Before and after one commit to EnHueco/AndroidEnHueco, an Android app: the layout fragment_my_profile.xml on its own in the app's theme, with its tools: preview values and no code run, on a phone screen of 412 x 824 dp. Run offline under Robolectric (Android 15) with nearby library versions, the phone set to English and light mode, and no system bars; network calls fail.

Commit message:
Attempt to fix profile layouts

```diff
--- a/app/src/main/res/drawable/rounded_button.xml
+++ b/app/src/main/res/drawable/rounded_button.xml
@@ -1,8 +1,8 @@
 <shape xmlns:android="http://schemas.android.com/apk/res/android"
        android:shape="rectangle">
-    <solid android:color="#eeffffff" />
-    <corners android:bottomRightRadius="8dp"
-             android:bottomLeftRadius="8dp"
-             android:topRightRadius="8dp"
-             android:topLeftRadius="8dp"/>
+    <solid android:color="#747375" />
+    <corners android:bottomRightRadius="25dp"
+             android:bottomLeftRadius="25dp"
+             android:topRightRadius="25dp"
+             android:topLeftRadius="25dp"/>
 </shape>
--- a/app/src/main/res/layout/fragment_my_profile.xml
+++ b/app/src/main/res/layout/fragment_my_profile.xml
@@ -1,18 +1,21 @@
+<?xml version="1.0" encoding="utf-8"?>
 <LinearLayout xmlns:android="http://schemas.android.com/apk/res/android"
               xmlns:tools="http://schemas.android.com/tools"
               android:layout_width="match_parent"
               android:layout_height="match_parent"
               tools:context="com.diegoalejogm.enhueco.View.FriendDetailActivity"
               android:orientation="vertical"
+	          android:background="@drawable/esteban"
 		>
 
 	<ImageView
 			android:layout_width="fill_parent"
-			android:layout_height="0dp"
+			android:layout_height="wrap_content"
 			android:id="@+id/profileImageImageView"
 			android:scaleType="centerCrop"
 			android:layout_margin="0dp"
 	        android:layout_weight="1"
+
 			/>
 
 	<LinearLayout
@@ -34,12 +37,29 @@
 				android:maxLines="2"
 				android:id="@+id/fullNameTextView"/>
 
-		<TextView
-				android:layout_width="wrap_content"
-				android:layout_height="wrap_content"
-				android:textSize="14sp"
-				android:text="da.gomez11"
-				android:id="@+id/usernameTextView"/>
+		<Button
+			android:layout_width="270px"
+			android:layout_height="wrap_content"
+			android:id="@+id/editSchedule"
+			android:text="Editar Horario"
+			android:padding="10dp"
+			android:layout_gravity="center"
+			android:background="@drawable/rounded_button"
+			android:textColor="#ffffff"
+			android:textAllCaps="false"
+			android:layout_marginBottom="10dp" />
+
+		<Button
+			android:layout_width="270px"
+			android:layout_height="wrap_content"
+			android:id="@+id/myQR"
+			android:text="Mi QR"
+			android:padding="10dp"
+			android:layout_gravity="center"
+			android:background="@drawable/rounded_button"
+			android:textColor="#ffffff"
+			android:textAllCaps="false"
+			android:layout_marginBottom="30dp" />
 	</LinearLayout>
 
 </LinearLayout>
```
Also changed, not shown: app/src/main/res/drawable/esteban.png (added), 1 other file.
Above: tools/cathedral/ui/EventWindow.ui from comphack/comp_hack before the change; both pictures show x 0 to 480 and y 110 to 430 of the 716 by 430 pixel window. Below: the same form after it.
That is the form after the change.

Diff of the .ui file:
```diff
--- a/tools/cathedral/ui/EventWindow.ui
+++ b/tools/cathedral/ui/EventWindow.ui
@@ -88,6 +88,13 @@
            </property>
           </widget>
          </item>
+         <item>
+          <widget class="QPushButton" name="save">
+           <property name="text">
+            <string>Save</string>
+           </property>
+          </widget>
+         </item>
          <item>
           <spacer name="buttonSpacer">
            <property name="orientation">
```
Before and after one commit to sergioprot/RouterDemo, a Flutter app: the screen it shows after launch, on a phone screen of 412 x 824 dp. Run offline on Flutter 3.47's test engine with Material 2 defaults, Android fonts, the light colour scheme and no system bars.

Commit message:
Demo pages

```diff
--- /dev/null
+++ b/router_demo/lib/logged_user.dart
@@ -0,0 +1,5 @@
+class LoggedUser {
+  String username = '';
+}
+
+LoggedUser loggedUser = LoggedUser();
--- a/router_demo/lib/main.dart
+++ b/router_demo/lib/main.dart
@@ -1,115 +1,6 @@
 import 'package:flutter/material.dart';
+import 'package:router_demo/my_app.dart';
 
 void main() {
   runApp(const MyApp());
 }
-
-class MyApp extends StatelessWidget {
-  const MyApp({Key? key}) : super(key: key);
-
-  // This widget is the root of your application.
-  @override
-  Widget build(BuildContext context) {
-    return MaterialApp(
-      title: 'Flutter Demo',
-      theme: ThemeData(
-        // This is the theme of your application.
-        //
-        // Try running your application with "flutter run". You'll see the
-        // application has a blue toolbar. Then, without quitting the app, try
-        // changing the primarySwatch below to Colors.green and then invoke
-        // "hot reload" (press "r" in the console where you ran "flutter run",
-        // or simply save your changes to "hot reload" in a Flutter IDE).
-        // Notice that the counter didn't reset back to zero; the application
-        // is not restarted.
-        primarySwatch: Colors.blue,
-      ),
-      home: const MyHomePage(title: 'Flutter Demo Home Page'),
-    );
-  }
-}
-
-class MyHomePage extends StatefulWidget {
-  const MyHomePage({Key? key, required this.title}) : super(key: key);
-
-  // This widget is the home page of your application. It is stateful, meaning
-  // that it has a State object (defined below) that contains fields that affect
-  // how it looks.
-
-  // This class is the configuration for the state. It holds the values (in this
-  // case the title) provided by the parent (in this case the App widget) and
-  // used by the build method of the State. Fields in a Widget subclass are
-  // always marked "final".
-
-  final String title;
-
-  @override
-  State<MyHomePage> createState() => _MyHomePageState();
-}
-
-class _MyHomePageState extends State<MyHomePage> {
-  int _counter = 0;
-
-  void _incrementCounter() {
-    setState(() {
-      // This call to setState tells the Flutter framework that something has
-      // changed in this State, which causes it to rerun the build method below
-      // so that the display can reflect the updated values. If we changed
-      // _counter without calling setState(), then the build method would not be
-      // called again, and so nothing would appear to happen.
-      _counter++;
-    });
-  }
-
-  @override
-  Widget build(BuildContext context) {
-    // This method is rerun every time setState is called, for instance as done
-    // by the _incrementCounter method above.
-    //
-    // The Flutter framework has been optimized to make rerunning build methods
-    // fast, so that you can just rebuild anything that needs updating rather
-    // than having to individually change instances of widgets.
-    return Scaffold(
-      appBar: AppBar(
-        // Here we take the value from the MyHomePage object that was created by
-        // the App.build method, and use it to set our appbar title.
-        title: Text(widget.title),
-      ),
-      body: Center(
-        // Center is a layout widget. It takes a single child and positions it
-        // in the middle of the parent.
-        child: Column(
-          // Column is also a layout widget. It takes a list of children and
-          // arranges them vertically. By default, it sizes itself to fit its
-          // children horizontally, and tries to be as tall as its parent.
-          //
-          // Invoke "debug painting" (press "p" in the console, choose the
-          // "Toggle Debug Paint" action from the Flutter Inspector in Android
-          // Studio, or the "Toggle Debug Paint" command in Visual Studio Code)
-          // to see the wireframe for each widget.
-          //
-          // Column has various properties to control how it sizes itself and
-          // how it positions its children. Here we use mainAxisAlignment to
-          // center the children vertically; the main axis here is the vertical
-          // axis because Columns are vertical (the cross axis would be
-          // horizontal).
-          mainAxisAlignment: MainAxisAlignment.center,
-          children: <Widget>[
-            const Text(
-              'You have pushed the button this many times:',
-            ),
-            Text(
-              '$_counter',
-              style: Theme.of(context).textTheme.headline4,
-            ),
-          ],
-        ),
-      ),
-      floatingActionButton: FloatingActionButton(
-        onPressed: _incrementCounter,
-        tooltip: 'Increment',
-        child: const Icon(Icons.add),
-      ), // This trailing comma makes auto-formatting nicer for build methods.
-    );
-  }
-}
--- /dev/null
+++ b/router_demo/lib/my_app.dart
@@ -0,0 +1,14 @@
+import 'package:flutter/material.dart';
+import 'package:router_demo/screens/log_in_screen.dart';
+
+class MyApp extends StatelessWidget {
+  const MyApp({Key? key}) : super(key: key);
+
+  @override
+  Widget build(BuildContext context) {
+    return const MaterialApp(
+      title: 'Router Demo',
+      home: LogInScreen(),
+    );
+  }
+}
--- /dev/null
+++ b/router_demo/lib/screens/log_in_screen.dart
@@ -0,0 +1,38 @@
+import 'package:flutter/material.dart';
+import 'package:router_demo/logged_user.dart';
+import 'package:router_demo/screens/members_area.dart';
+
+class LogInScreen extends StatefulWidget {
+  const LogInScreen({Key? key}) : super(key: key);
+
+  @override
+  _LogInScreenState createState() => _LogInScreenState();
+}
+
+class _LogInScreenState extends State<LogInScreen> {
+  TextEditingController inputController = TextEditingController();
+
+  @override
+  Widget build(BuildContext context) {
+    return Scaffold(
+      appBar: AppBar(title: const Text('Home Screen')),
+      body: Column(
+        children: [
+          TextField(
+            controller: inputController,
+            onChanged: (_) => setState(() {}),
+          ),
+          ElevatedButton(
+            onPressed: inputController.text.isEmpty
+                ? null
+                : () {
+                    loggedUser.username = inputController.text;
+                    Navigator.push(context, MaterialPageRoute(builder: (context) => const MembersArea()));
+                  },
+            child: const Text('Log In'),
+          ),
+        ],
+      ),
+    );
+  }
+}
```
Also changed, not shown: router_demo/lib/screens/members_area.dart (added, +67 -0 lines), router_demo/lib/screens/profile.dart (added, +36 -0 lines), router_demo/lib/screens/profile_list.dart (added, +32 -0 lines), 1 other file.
⁂
== Directions ==
Among the lines above, find those carrying the word "MyHomePage" and copy them out.

== Written reply ==
-      home: const MyHomePage(title: 'Flutter Demo Home Page'),
-class MyHomePage extends StatefulWidget {
-  const MyHomePage({Key? key, required this.title}) : super(key: key);
-  State<MyHomePage> createState() => _MyHomePageState();
-class _MyHomePageState extends State<MyHomePage> {
-        // Here we take the value from the MyHomePage object that was created by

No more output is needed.